Mlynarski, who is based in Edmonton, is open about the process on his company website.
He calls what he offers an "inter-province phone plan," describing it as a "Saskatchewan or Manitoba plan with a B.C., Ontario, or Alberta number."
"The lack of competition in some Canadian provinces makes reasonably priced plans difficult to obtain," Mlynarski tells CBC News. "The fact that this pricing isn't consistent across Canada leads to opportunities for people to save money."
Another Toronto-based dealer, whom we'll call John, claims that the business of connecting people with the $48 Koodo deal has become so lucrative for him that he's considering quitting his day job. John asked us to conceal his identity because he currently works for one of the big three telcos.
On the side, John runs his business, Cell Savings Canada, and charges a flat fee of $85. He suggests Telus hasn't cracked down on the black market industry because it's good for business.
"They're probably letting it continue because they're getting a lot of new customers that way," says John. "I'm bringing them business from the other providers."
When CBC News first reported on the black market cellular industry last year, Koodo's owner, Telus, told us that it was "looking into the practice."
CBC News asked Telus why, one year later, third-party dealers claim they're still facing no roadblocks with the company.
The company did not respond to our repeated requests for comment.
Rogers cracks down?
Walker says getting customers the $48 Fido deal is similar to the Koodo process.
However, he claims that about two months ago, Rogers — the telco that owns the discount brand — started cracking down on black market dealers. He says the company is preventing customers from getting a phone number outside the province where they got their phone plan.
"It's a lot harder with Rogers," admits Walker. However, he claims he's found a workaround to still get any Canadian the cheaper Fido deal. He wouldn't provide details on how he does it.
When asked for comment, Rogers told CBC News that nothing about how it validates its phone plans has changed.
"Our customers' plans are based on their home address and we urge them to use caution" when exploring third-party offers, said Rogers spokesman Andrew Garas in an email.
"Sharing personal information can result in fraud."
Walker believes warnings from the telcos won't stop the black market business. He suggests the only foolproof way would be for phone providers to offer more affordable cellular plans in all provinces.
According to a recent CRTC-commissioned report, Canadians still pay some of the highest rates for wireless services in the industrialized world.

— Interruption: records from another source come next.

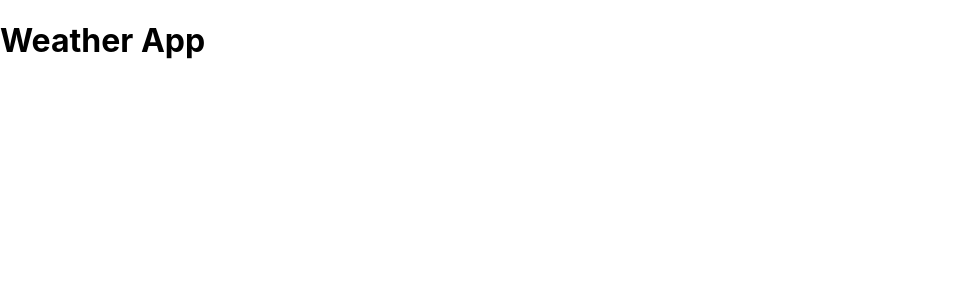
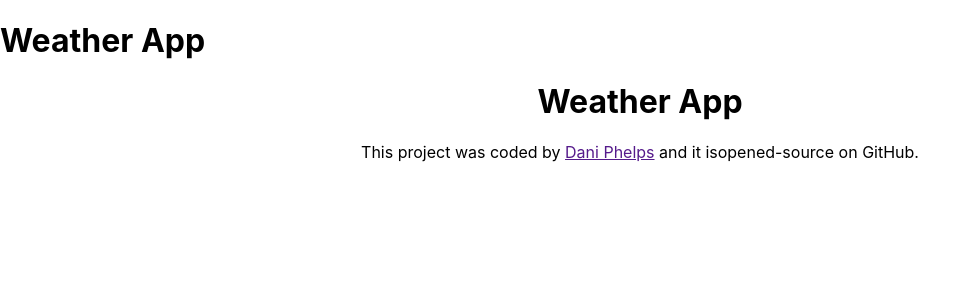
Before and after one commit to dophelps/react-weather-app, a React (Create React App) app: page / in a window 1280 px wide. Shown: the top 300 px of the page, without its empty margins (0-980 px from the left). Built offline with nearby package versions, Linux system fonts and the light colour scheme.

Commit message:
Added opened-source information from Github

```diff
--- a/src/App.js
+++ b/src/App.js
@@ -1,7 +1,19 @@
 import "./App.css";
 
 function App() {
-  return <div className="App"></div>;
+  return (
+    <div className="App">
+      <h1> Weather App</h1>
+      <footer>
+        This project was coded by <a href="">Dani Phelps</a> and it is
+        <a
+          href="https://github.com/dophelps/react-weather-app"
+          target="blank"
+        ></a>
+        opened-source on GitHub.
+      </footer>
+    </div>
+  );
 }
 
 export default App;
```
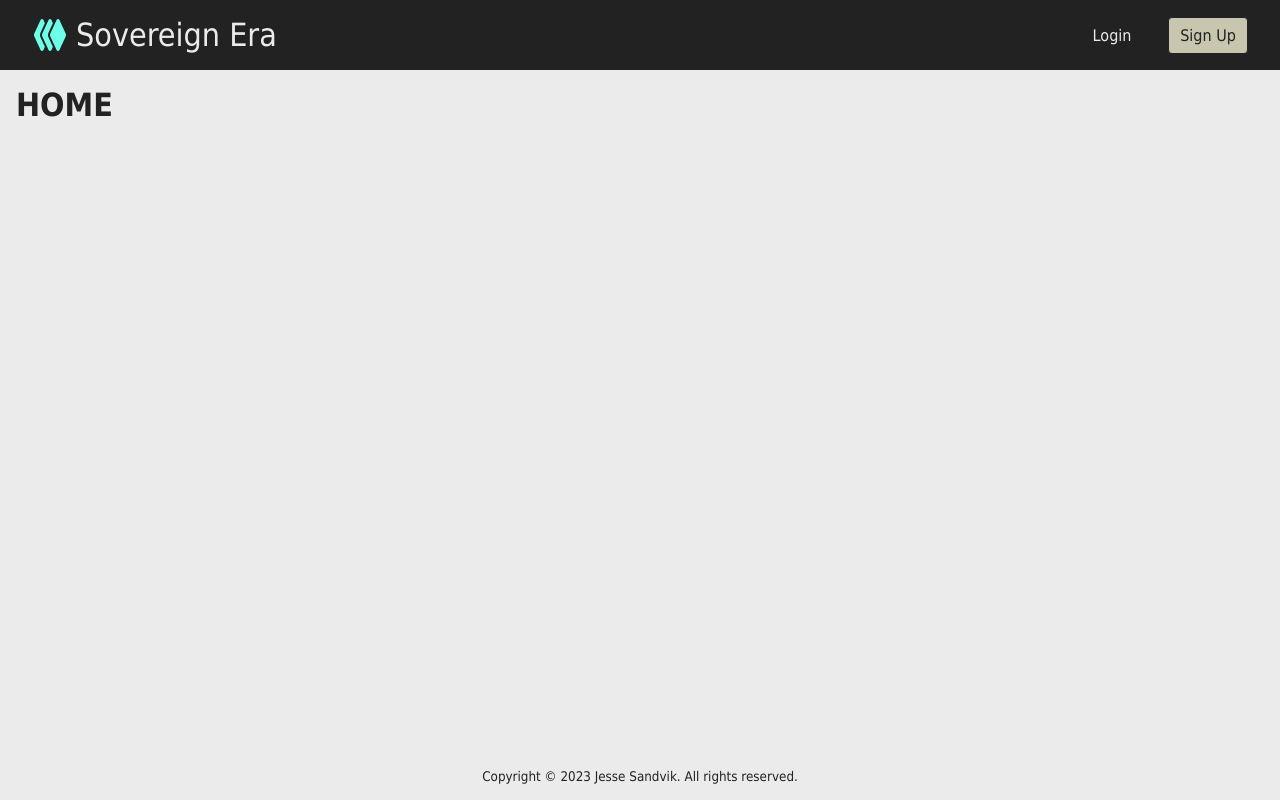
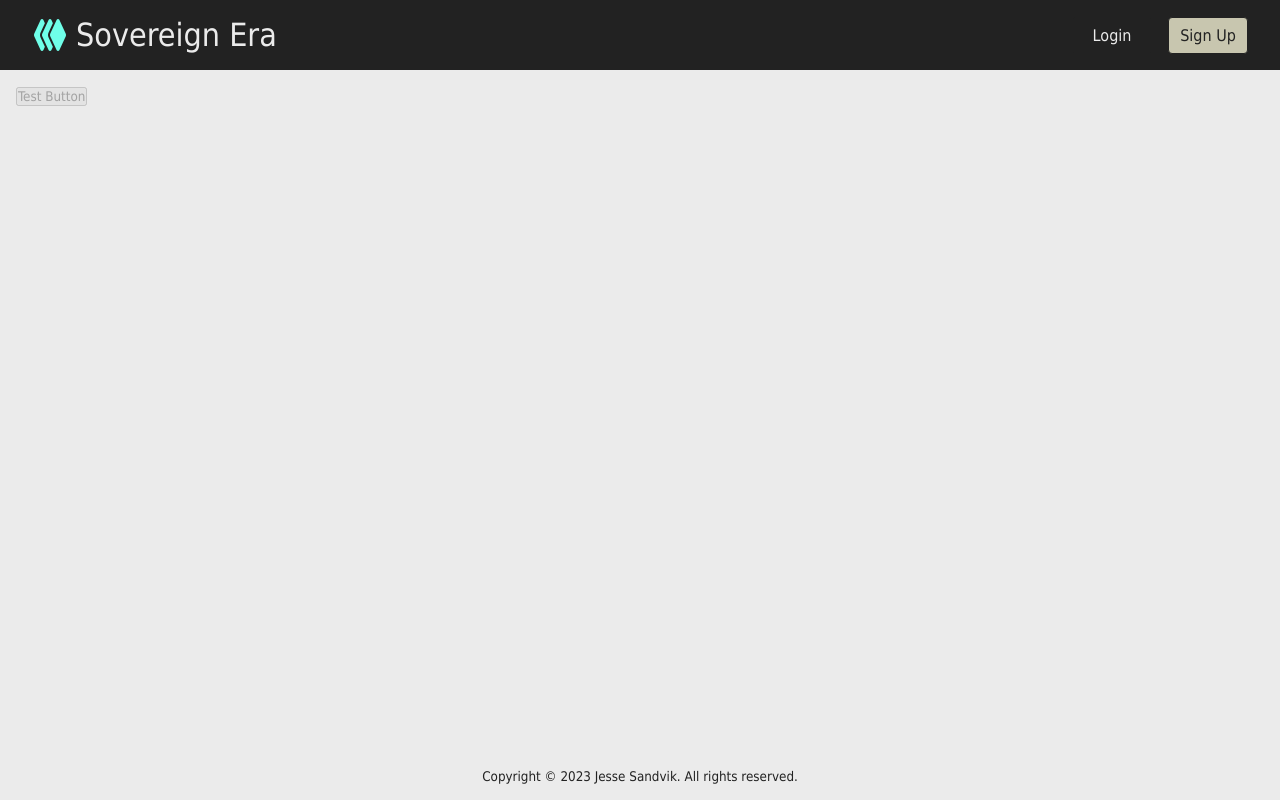
Before and after one commit to JesseSandvik/blckroot, a React (Create React App) app in the folder client/: page / in a window 1280 px wide. Built offline with nearby package versions, Linux system fonts and the light colour scheme; no server answers; the HTML template or start-up script is replaced by a standard one.

Commit message:
refactoring

```diff
--- a/client/src/App.tsx
+++ b/client/src/App.tsx
@@ -2,7 +2,8 @@ import { useContext, useEffect } from "react";
 import { NavLink, Routes, Route, useLocation } from "react-router-dom";
 import { AuthContext, AuthProvider } from "./context/auth/AuthContext";
 import Dashboard from "./pages/dashboard/Dashboard";
-import HomePage from "./pages/Home";
+// import HomePage from "./pages/Home";
+import HomePage from "./pages/home/Home";
 import LoginPage from "./pages/login/Login";
 import SignUpPage from "./pages/signup/SignUp";
 
--- /dev/null
+++ b/client/src/atoms/button/Button.css
@@ -0,0 +1,14 @@
+
+button.button {
+    background-color: transparent;
+    border: none;
+    cursor: pointer;
+    font-family: inherit;
+    padding: 0;
+}
+
+button.disabled {
+    background-color: violet;
+    cursor: unset;
+    font-size: 2rem;
+}
--- /dev/null
+++ b/client/src/atoms/button/Button.tsx
@@ -0,0 +1,51 @@
+import { MouseEventHandler, ReactNode } from "react";
+
+import "./Button.css";
+
+/**
+ * Available button types
+ *
+ * BUTTON: The button is a clickable button
+ * RESET: The button is a reset button, resets the form data to its initial value
+ * SUBMIT: The button is a submit button, submits form data
+ */
+
+export const ButtonTypes = {
+  BUTTON: "button",
+  RESET: "reset",
+  SUBMIT: "submit",
+};
+
+type ButtonProps = {
+  children: ReactNode;
+  className?: string;
+  disabled?: boolean;
+  onClick: MouseEventHandler<HTMLButtonElement>;
+  type: "button" | "reset" | "submit";
+};
+
+const Button = ({
+  children,
+  className,
+  disabled,
+  onClick,
+  type,
+}: ButtonProps): JSX.Element => {
+  return (
+    <button
+      className={className}
+      disabled={disabled}
+      onClick={onClick}
+      type={type}
+    >
+      {children}
+    </button>
+  );
+};
+
+Button.defaultProps = {
+  disabled: false,
+  type: ButtonTypes.BUTTON,
+};
+
+export default Button;
--- /dev/null
+++ b/client/src/pages/home/Home.tsx
@@ -0,0 +1,13 @@
+import Button from "../../atoms/button/Button";
+
+const HomePage = (): JSX.Element => {
+  return (
+    <div>
+      <Button disabled onClick={() => console.log("HELLO")}>
+        Test Button
+      </Button>
+    </div>
+  );
+};
+
+export default HomePage;
```
Also changed, not shown: 2 other files (tests, documents, lock files or other folders).
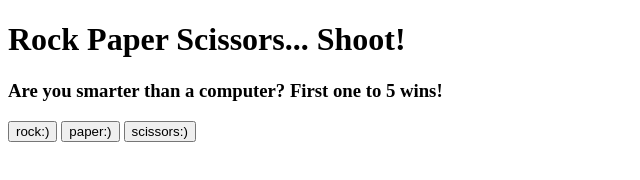
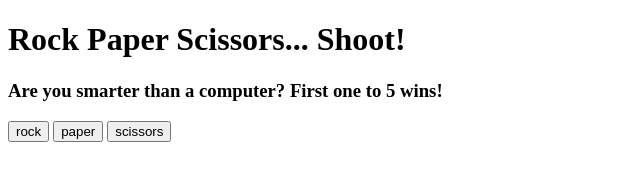
Before and after one commit to asoggycrouton/rock-paper-scissors, a plain HTML site: page index.html in a window 1280 px wide. Shown: the full height of the page, 0-640 px from the left. Drawn offline with Linux system fonts and the light colour scheme.

Commit message:
Fixed index.html

```diff
--- a/index.html
+++ b/index.html
@@ -8,9 +8,9 @@
         <h1>Rock Paper Scissors... Shoot!</h1>
         <h3>Are you smarter than a computer? First one to 5 wins!</h3>
         <div style="margin-bottom: 20px;">
-            <input type="button" value="rock:)"></input>
-            <input type="button" value="paper:)"></input>
-            <input type="button" value="scissors:)"></input>
+            <input type="button" value="rock"></input>
+            <input type="button" value="paper"></input>
+            <input type="button" value="scissors"></input>
         </div>
         <div id="result"></div>
         <script src="rps.js"></script>
```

"People are always looking for ways to get their cellphone bill down," says Walker. "If the prices were definitely lower, I'd definitely be out of business and with good reason."